(Records excerpted from a collection)
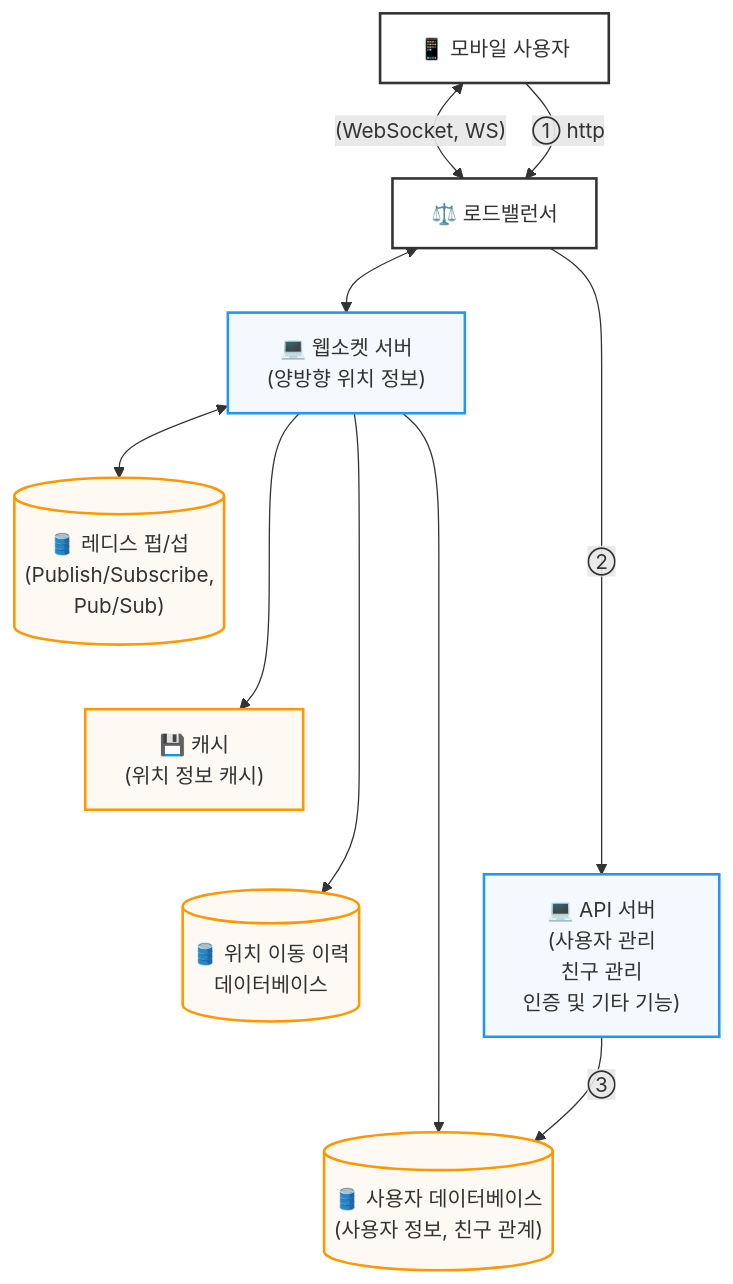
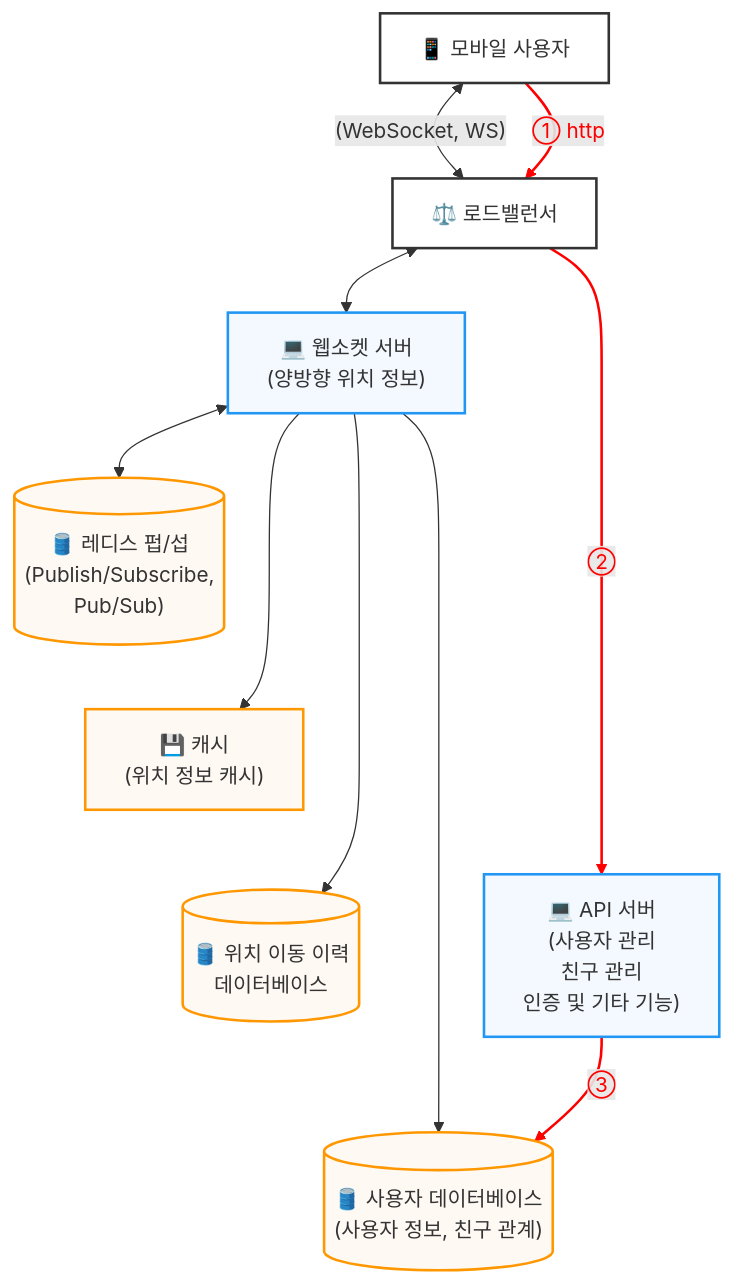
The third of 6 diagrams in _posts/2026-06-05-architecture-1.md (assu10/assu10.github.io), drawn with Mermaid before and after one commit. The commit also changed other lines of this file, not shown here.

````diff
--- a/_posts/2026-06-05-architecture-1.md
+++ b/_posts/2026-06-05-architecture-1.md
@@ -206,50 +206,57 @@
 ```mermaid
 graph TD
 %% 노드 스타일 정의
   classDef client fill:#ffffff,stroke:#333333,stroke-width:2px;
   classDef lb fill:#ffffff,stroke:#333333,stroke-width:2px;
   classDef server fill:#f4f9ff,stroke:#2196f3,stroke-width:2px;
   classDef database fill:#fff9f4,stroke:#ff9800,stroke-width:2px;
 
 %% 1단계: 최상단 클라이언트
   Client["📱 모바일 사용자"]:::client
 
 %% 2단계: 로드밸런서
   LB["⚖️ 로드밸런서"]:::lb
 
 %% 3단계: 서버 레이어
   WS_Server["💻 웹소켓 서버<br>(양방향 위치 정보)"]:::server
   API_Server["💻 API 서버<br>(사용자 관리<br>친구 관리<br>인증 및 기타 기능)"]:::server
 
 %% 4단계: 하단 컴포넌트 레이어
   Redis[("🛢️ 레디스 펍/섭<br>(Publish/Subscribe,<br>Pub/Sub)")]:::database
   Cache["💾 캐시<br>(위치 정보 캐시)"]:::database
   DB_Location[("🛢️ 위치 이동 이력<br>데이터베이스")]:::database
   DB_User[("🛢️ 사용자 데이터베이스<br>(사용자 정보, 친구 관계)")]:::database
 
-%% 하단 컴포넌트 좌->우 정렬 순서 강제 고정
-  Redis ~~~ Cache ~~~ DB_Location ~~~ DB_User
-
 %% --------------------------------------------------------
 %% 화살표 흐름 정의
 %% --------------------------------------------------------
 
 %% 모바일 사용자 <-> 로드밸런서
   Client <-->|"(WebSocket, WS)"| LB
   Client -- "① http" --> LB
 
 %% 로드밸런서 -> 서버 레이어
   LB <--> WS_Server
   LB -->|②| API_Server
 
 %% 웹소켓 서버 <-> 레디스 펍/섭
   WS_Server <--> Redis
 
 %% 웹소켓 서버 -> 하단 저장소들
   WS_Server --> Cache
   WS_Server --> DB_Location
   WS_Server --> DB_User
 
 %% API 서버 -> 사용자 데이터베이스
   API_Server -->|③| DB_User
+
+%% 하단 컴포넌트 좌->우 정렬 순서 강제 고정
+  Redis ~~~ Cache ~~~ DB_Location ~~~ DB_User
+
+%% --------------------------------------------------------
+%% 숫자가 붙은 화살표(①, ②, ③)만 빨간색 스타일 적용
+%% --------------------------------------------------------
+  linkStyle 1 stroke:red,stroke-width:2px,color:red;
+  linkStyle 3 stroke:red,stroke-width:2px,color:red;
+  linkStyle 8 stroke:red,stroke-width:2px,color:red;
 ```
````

...

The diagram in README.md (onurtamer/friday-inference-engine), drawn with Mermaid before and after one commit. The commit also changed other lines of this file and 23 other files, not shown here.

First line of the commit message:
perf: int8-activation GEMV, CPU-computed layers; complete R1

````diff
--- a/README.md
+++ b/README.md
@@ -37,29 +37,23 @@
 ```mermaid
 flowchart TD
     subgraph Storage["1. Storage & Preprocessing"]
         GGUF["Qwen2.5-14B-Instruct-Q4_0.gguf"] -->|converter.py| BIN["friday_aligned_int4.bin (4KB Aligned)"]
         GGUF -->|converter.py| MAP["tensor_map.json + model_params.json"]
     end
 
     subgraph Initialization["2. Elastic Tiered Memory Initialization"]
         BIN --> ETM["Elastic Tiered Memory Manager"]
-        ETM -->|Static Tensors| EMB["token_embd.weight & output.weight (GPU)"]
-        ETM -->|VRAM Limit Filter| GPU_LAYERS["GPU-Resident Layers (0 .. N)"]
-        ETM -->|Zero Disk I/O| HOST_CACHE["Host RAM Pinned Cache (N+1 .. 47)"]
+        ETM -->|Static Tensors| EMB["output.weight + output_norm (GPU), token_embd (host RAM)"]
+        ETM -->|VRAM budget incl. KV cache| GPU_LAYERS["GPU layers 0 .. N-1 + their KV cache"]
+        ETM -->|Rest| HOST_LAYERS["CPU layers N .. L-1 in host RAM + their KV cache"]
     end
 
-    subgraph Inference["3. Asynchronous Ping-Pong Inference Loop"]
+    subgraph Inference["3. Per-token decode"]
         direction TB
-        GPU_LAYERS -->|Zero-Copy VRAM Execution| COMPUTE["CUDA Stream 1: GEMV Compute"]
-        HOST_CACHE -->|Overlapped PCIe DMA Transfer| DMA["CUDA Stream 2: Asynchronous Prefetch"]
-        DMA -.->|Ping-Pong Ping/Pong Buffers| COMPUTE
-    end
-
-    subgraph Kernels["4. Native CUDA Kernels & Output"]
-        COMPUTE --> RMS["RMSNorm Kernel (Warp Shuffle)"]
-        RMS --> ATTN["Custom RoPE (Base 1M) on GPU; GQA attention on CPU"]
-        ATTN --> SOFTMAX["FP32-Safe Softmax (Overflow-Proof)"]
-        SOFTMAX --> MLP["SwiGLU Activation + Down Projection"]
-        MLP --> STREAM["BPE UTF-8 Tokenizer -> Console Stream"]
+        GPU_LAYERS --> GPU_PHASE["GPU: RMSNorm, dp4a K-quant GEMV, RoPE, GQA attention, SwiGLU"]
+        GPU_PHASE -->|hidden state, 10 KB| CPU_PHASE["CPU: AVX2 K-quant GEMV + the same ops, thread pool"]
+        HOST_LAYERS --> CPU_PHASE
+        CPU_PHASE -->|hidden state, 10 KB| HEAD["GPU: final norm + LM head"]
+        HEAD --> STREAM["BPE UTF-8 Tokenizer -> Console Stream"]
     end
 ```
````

YOUR ASSIGNMENT -
Look over the entries for "stroke", then copy every line that includes that string.

EXERCISE RESPONSE -
   classDef client fill:#ffffff,stroke:#333333,stroke-width:2px;
   classDef lb fill:#ffffff,stroke:#333333,stroke-width:2px;
   classDef server fill:#f4f9ff,stroke:#2196f3,stroke-width:2px;
   classDef database fill:#fff9f4,stroke:#ff9800,stroke-width:2px;
+  linkStyle 1 stroke:red,stroke-width:2px,color:red;
+  linkStyle 3 stroke:red,stroke-width:2px,color:red;
+  linkStyle 8 stroke:red,stroke-width:2px,color:red;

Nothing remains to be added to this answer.